It's just about time to move again. This is our eleventh move in ten years of marriage, so by now moving has a bit of a nostalgic, good-timey flavor to it. It's challenging and unpleasant emotionally and physically, but it also yields a lot of interesting memories and stories if you do it enough.

Years ago, we moved out of a basement apartment in Provo, Utah up to Shannon's parents house in Idaho for the summer. This was the basement apartment that filled with poop over Christmas break, a story I'll definitely have to relate at some point. It's a doozy. And a poopy.

We knew that at the end of the summer we'd be heading to Syria, so we stored most of our belongings in a cheap storage shed in Provo. With only a small pickup truck, the move took most of the day. I remember I finally got the last, heaping load in the truck and drove the several miles to the shed. When I arrived, the sunlight was almost gone and, worse, the facility had closed for the night. The gates were locked and the fences were high. I couldn't just take the stuff back to the apartment -- our lease was up, and we still had a truckload waiting back in the driveway to haul up to Idaho that night. I had to get that stuff in the storage shed. Like Apollo 13's ground crew, failure was not an option.

Luckily, our storage unit was only a few doors down from a high chain-link fence marking the boundary of the facility. I backed the truck up to the fence. And I just started chucking boxes over the fence. Then I climbed the fence, unlocked the shed, and loaded the stuff inside. I don't know if I've ever told Shannon about this. She generally frowns on having her stuff thrown over the fence.

A few boxes were marked "Fragile." I reasoned that lobbing these boxes over the fence, breaking the contents, and then later pleading ignorance to the contents' fragility was implausible even for a known cretin like me. So I lugged one "Fragile" box at a time with my right arm and climbed the fence with my left arm and legs. At the top, I carefully balanced the box on the fence's pinnacle with one hand as I scrambled over, then climbed with the box one-handed down the other side. It was hard. But I didn't drop any of the boxes. This might partially explain my back problems. And it definitely reflects my mental problems.
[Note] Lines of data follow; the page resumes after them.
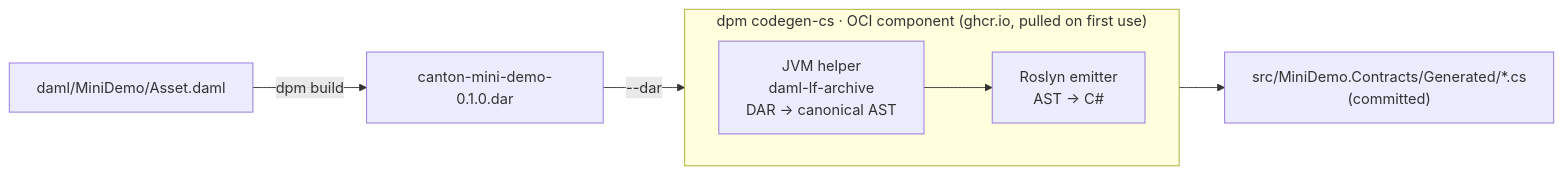
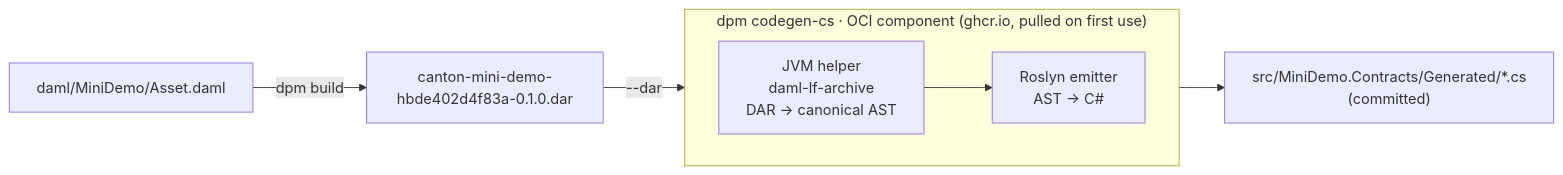
The second of 3 diagrams in README.md (peacefulstudio/canton-dotnet-sdk-mini-demo), drawn with Mermaid before and after one commit. The commit also changed other lines of this file and 65 other files, not shown here.

````diff
--- a/README.md
+++ b/README.md
@@ -109,10 +136,10 @@
 ```mermaid
 flowchart LR
-    A["daml/MiniDemo/Asset.daml"] -->|"dpm build"| B["canton-mini-demo-0.1.0.dar"]
+    A["daml/MiniDemo/Asset.daml"] -->|"dpm build"| B["canton-mini-demo-hbde402d4f83a-0.1.0.dar"]
     subgraph OCI["dpm codegen-cs · OCI component (ghcr.io, pulled on first use)"]
         direction LR
         J["JVM helper<br/>daml-lf-archive<br/>DAR → canonical AST"] --> R["Roslyn emitter<br/>AST → C#"]
     end
     B -->|"--dar"| J
     R --> D["src/MiniDemo.Contracts/Generated/*.cs<br/>(committed)"]
 ```
````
During another move a couple years later, this one also involving the small pickup truck and storage shed, I was in a major rush to get the last of our stuff to the shed and get my mom to the airport in time for a flight. I had a big black office chair sitting upright in the truck's bed, but it caught too much wind when I hit 60 mph on Highway 89 between Provo and Springville. It rolled over the rest of the packed stuff, leapt from the truck bed, and I watched it smash and cartwheel across the road in my rearview. Good thing no one was behind me, or I might be typing this from Alcatraz.